Material shown –
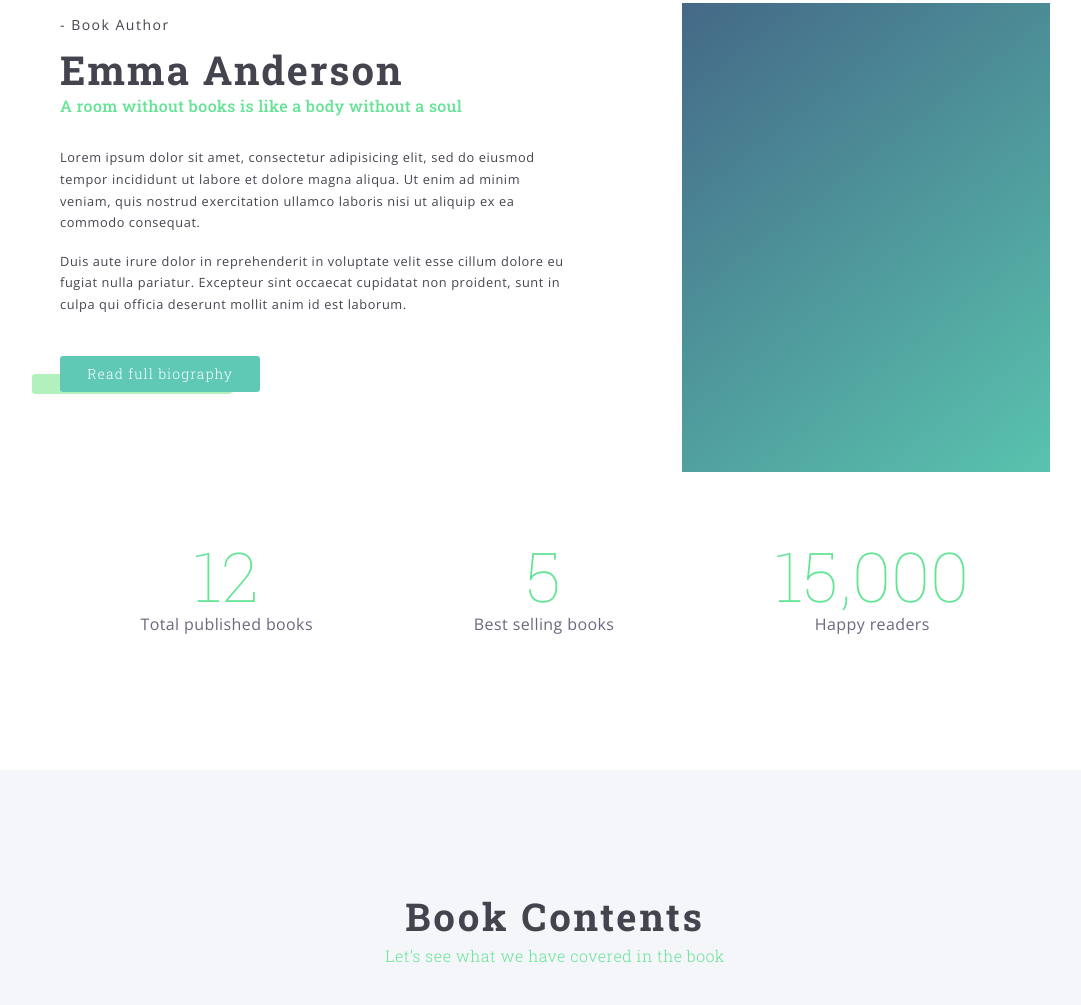
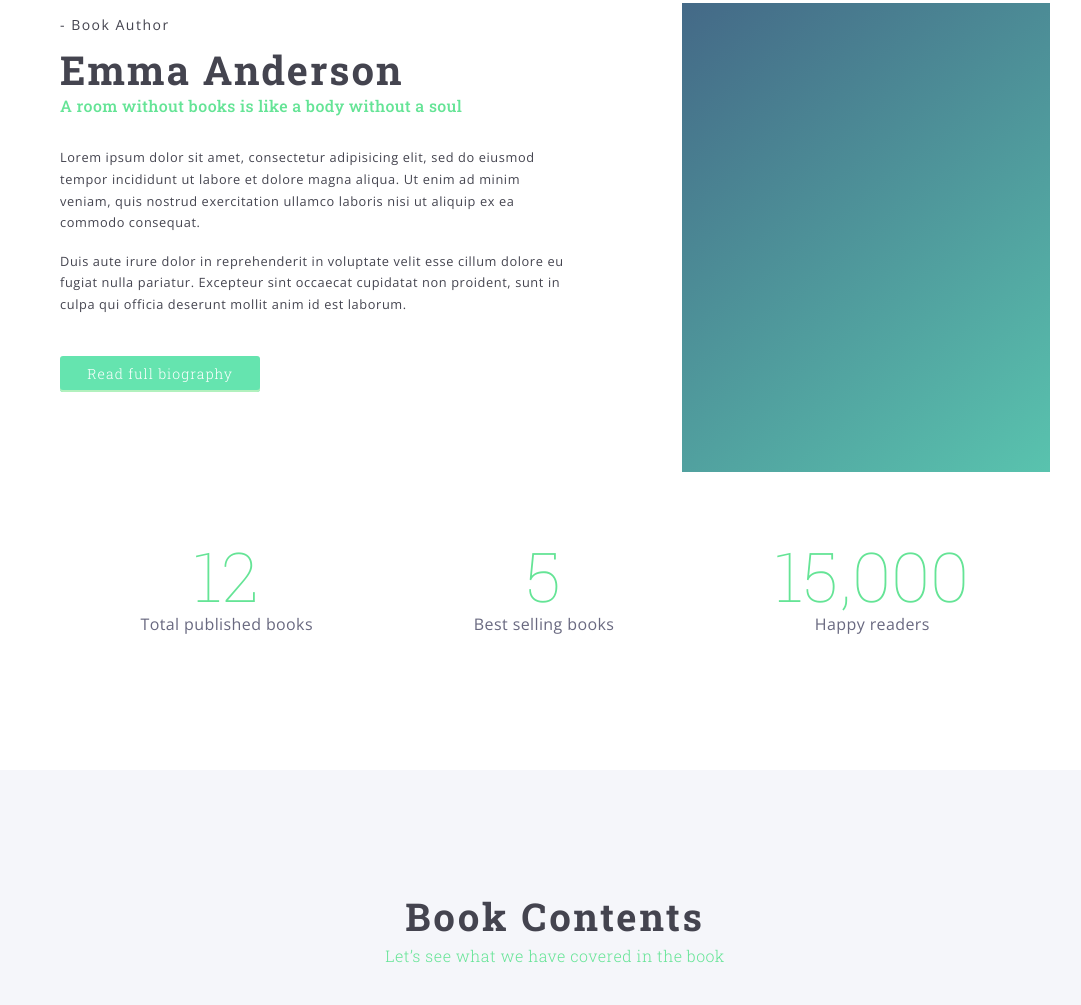
Before and after one commit to not-k1ng-solomon/tp-layout-course, a website: page src/index.html in a window 1280 px wide. Shown: the part 1023-2028 px from the top of the page, without its empty margins (85-1166 px from the left). Drawn offline with nearby package versions, Linux system fonts and the light colour scheme; files that its build step writes are made by us from their sources.

Commit message:
update button

```diff
--- a/src/css/index.scss
+++ b/src/css/index.scss
@@ -254,19 +254,7 @@ a {
     border-radius: 3px;
     color: $light_color;
     text-align: center;
-    position: relative;
-    &::before{
-      content: "";
-      display: block;
-      position: absolute;
-      height: 20px;
-      width: 100%;
-      bottom: -2px;
-      border-radius: 3px;
-      background-color: #b2f1be;
-      z-index: -1;
-      margin-left: -28px;
-    }
+    box-shadow: 0 -2px #59bb88 inset;
   }
 
   small {
@@ -327,9 +315,10 @@ a {
       display: block;
       font-size: $fs_sm;
       font-weight: 300;
-      background-color: $green_color;
+      background-color: #65e4af;
       max-width: 200px;
       letter-spacing: 1px;
+      box-shadow: 0 -2px #b2f1be inset;
     }
   }
 }
@@ -433,6 +422,7 @@ a {
       border-radius: 4px;
       font-family: 'Roboto Slab', serif;
       border: 0;
+      box-shadow: 0 -2px #adedbb inset;
     }
 
     &__list {
```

Problem description – Could you give all of the data again exactly as written, omitting any pictures?

Written solution –
Before and after one commit to not-k1ng-solomon/tp-layout-course, a website: page src/index.html in a window 1280 px wide. Shown: the part 1023-2028 px from the top of the page, without its empty margins (85-1166 px from the left). Drawn offline with nearby package versions, Linux system fonts and the light colour scheme; files that its build step writes are made by us from their sources.

Commit message:
update button

```diff
--- a/src/css/index.scss
+++ b/src/css/index.scss
@@ -254,19 +254,7 @@ a {
     border-radius: 3px;
     color: $light_color;
     text-align: center;
-    position: relative;
-    &::before{
-      content: "";
-      display: block;
-      position: absolute;
-      height: 20px;
-      width: 100%;
-      bottom: -2px;
-      border-radius: 3px;
-      background-color: #b2f1be;
-      z-index: -1;
-      margin-left: -28px;
-    }
+    box-shadow: 0 -2px #59bb88 inset;
   }
 
   small {
@@ -327,9 +315,10 @@ a {
       display: block;
       font-size: $fs_sm;
       font-weight: 300;
-      background-color: $green_color;
+      background-color: #65e4af;
       max-width: 200px;
       letter-spacing: 1px;
+      box-shadow: 0 -2px #b2f1be inset;
     }
   }
 }
@@ -433,6 +422,7 @@ a {
       border-radius: 4px;
       font-family: 'Roboto Slab', serif;
       border: 0;
+      box-shadow: 0 -2px #adedbb inset;
     }
 
     &__list {
```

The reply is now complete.